Andre Juarez

Andre Juarez 
Beijing Language & Cultural University and Xian Intrnational Studies University, China
Fall 2009

Wow! If I had to pick one word to describe my time in China it would be wow. 

There are just so many amazing things I saw and participated in that I don’t quite know where to start, so I guess the beginning is as good as any. I started my interest in China when I was a child. Like most kids, I found anything Chinese to be foreign and strange, yet really cool at the same time. Dragons, the Great Wall, Kung Fu, and of course, Chinese food (which isn’t really Chinese food at all). I entered USM in the fall of 2006 and took my first Chinese course with Professor Zhao in the fall of 2008. After that course I knew immediately what I wanted to study and do with my life. I applied to the Alliance for Global Education and was accepted into their Beijing and Xi’an programs.China Yak

My first semester was in the ever more modern, unbelievably large metropolis of Beijing.

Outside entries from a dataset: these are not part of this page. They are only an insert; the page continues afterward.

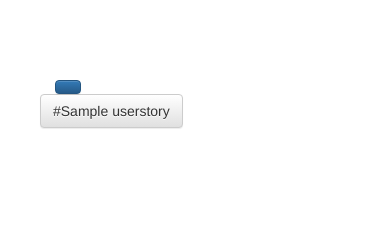
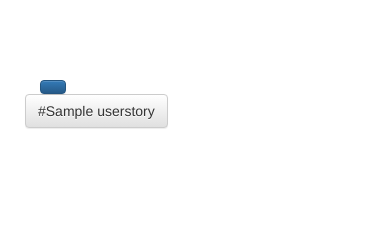
Before and after one commit to hiruko3/ProjectCDP, a CodeIgniter app: the page made by mursc/application/views/sprint.php in a window 390 px wide; the page is wider, and only the part inside the window is pictured. Shown: the part 99-339 px from the top of that part. Run offline with CodeIgniter, Linux system fonts and the light colour scheme; tables that the repository leaves empty hold one stand-in row (values such as "Sample post"); the template is opened without the code that fills it: most values are stand-ins (such as "Sample title", 1, 10 or a date in 2020); some libraries are stand-ins or nearby versions.

Commit message:
class row oubliee dans sprints

```diff
--- a/mursc/application/views/sprint.php
+++ b/mursc/application/views/sprint.php
@@ -62,14 +62,14 @@
         {
           $us_bdd = new userstory();
           $us_bdd->get_by_id($us_id);
-          echo '<ul><div class="col-md-2"><div class="btn btn-primary">' . character_limiter($us_bdd->userstoryname, 20) . '</div></div>';
+          echo '<div class="row"><ul><div class="col-md-2"><div class="btn btn-primary">' . character_limiter($us_bdd->userstoryname, 20) . '</div></div>';
         }
-        else{ echo '<ul><div class="col-md-2"><div class="btn btn-primary">' . character_limiter('no userstory', 20) . '</div></div>'; } // traitement des
+        else{ echo '<div class="row"><ul><div class="col-md-2"><div class="btn btn-primary">' . character_limiter('no userstory', 20) . '</div></div>'; } // traitement des
         foreach($us as $task)
         {
           echo '<li class="btn btn-default"><div class="draggable">#' . $task->taskname . '</div></li> ';
         }
-        echo '</ul>';
+        echo '</ul></div>';
       }
     ?>
 
```
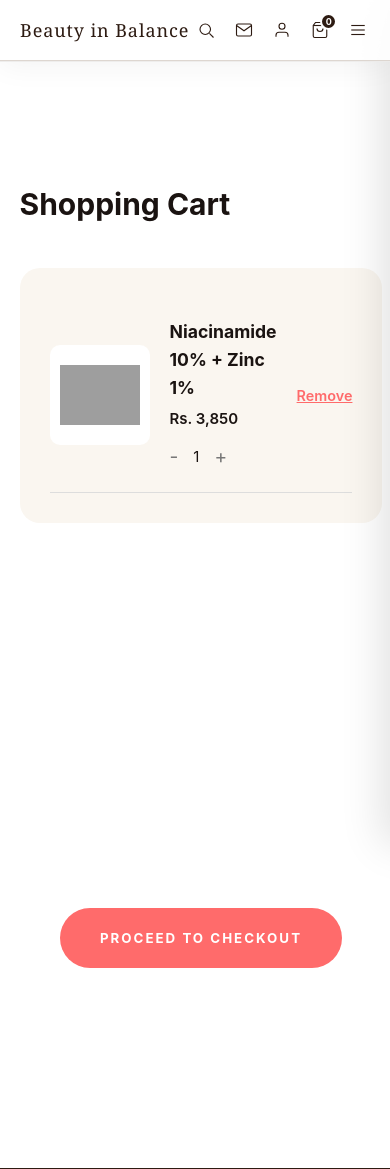
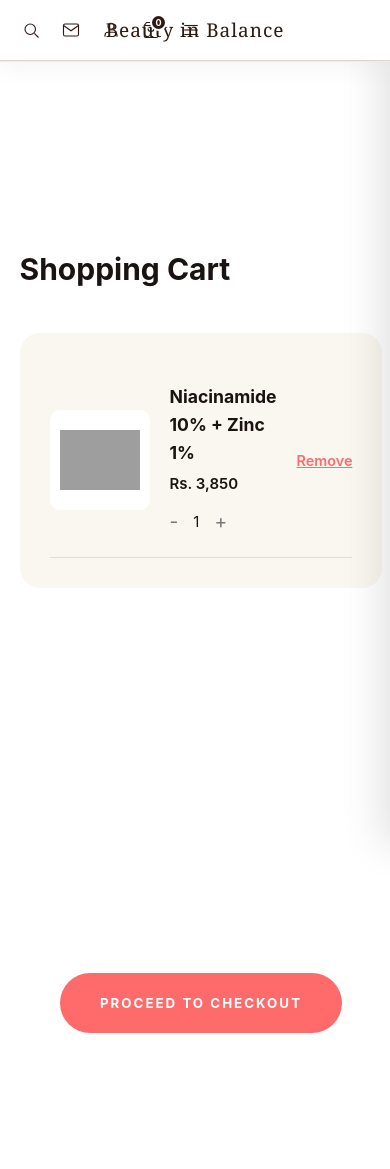
Before and after one commit to sandun3608/BeautyInBalance, a PHP site: page /cart.html in a window 390 px wide. Shown: the top 1169 px of the page. Run offline with PHP 8.4, Linux system fonts and the light colour scheme; grey boxes are pictures that could not be loaded.

Commit message:
Mobile Navbar Redesign: Centered brand name, grouped ham menu and email on the left, login and cart on the right, and added a dedicated full-width mobile search bar row with functional redirection script

```diff
--- a/styles.css
+++ b/styles.css
@@ -2075,17 +2075,73 @@ img { display: block; width: 100%; height: 100%; object-fit: cover; }
     z-index: 2000 !important;
     border-bottom: 1px solid rgba(45,27,18,0.08);
     box-shadow: 0 4px 30px rgba(0,0,0,0.05) !important;
-    background: rgba(255, 255, 255, 0.85) !important; /* Semi-transparent white */
-    backdrop-filter: blur(10px) !important; /* Glassmorphism blur */
+    background: rgba(255, 255, 255, 0.95) !important;
+    backdrop-filter: blur(10px) !important;
     -webkit-backdrop-filter: blur(10px) !important;
   }
-  body { padding-top: var(--nav-h) !important; } /* Push content down to compensate for fixed header */
-  .nav-main { display: none; }
-  .ham-btn { display: flex; }
-  .nav-wrap { padding: 0 20px; }
-  .site-logo { font-size: 22px; }
-  .nav-icons { gap: 4px; }
-  .ic-btn { width: 34px; height: 34px; }
+
+  /* NEW: Center Logo on Mobile, Group Left/Right Icons */
+  .nav-wrap {
+    display: flex !important;
+    align-items: center !important;
+    justify-content: space-between !important;
+    height: 60px !important;
+    position: relative !important;
+    padding: 0 15px !important;
+  }
+
+  .nav-left {
+    display: flex !important;
+    align-items: center !important;
+    gap: 8px !important;
+    z-index: 5 !important;
+  }
+
+  .site-logo {
+    position: absolute !important;
+    left: 50% !important;
+    transform: translateX(-50%) !important;
+    width: auto !important;
+    margin: 0 !important;
+    font-size: 19px !important;
+    white-space: nowrap !important;
+    pointer-events: auto !important;
+    z-index: 4 !important;
+    text-align: center !important;
+  }
+
+  .nav-icons {
+    display: flex !important;
+    align-items: center !important;
+    gap: 8px !important;
+    z-index: 5 !important;
+  }
+
+  /* Mobile Search Bar Row */
+  .mobile-search-row {
+    padding: 10px 15px 15px 15px !important;
+    background: rgba(255,255,255,0.95) !important;
+    border-bottom: 1px solid rgba(0,0,0,0.05) !important;
+  }
+  .m-search-box {
+    display: flex !important;
+    align-items: center !important;
+    background: #f4f4f4 !important;
+    padding: 10px 15px !important;
+    border-radius: 12px !important;
+    gap: 10px !important;
+  }
+  .m-search-box input {
+    background: none !important;
+    border: none !important;
+    width: 100% !important;
+    font-size: 14px !important;
+    outline: none !important;
+    color: var(--brown) !important;
+  }
+  .m-search-box svg { color: var(--muted) !important; flex-shrink: 0 !important; }
+
+  body { padding-top: 125px !important; } /* Compensate for Nav + Search bar height */
 
   /* Shop the Look Fixes */
   .look-section { padding: 40px 14px !important; }
```
Also changed, not shown: index.html (+24 -3 lines).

Describing the size to someone who has never been in a city of its magnitude is hard to do. There I started my Chinese language studies, and made really slow progress. The language was very hard for me to learn. While I was in Beijing, I lived in an international dorm and met tons of people from all over the world. My next stop was Xi’an, China for the spring semester. The best way to describe Xi’an for someone familiar with USM, would be to imagine a city like Portland…and now place 6 million people in it. Xi’an is a very crammed city with 6 million Chinese living a very traditional Chinese lifestyle. Most people have never come into contact with many foreigners, and knowing how to speak Chinese is crucial. My language level made great progress while in Xi’an. In Xi’an my coursework focused on the study of the Silk Road, and we took two excursions to ancient cities along the Silk Road. The first trip focused around Xiahe, the city where the 2008 Tibetan riots broke out in China. There I played basketball with Tibetan Monks 10,000 ft up in the mountains, and met a living Buddha. My next trip was to Xinjiang Uighur Autonomous Region, where we traveled to the ancient city of Kashgar, hiked sand dunes in the Taklamakan desert, and much more. Xinjiang is a wholly Muslim country where the population is made up primarily of Uighur Muslims. For this reason I was able to learn a great deal of Uighur language as well. As a Muslim myself I found this part of my trip to be particularly exciting and interesting. In Kashgar I was even able to pray in one of the oldest Mosques in the world. China desertThe best part about my Silk Road trip was that a film crew followed us on our journey in order to make a documentary! All in all my trip was the trip of a life time. I have done things and seen things I thought was never possible. I am the first person in my family to travel abroad, and I would not have been able to do that without the funds provided by the Kaufman scholarship. It truly made a huge difference. Furthermore, and most importantly, I have made friendships with kids from all around the world that will last a lifetime.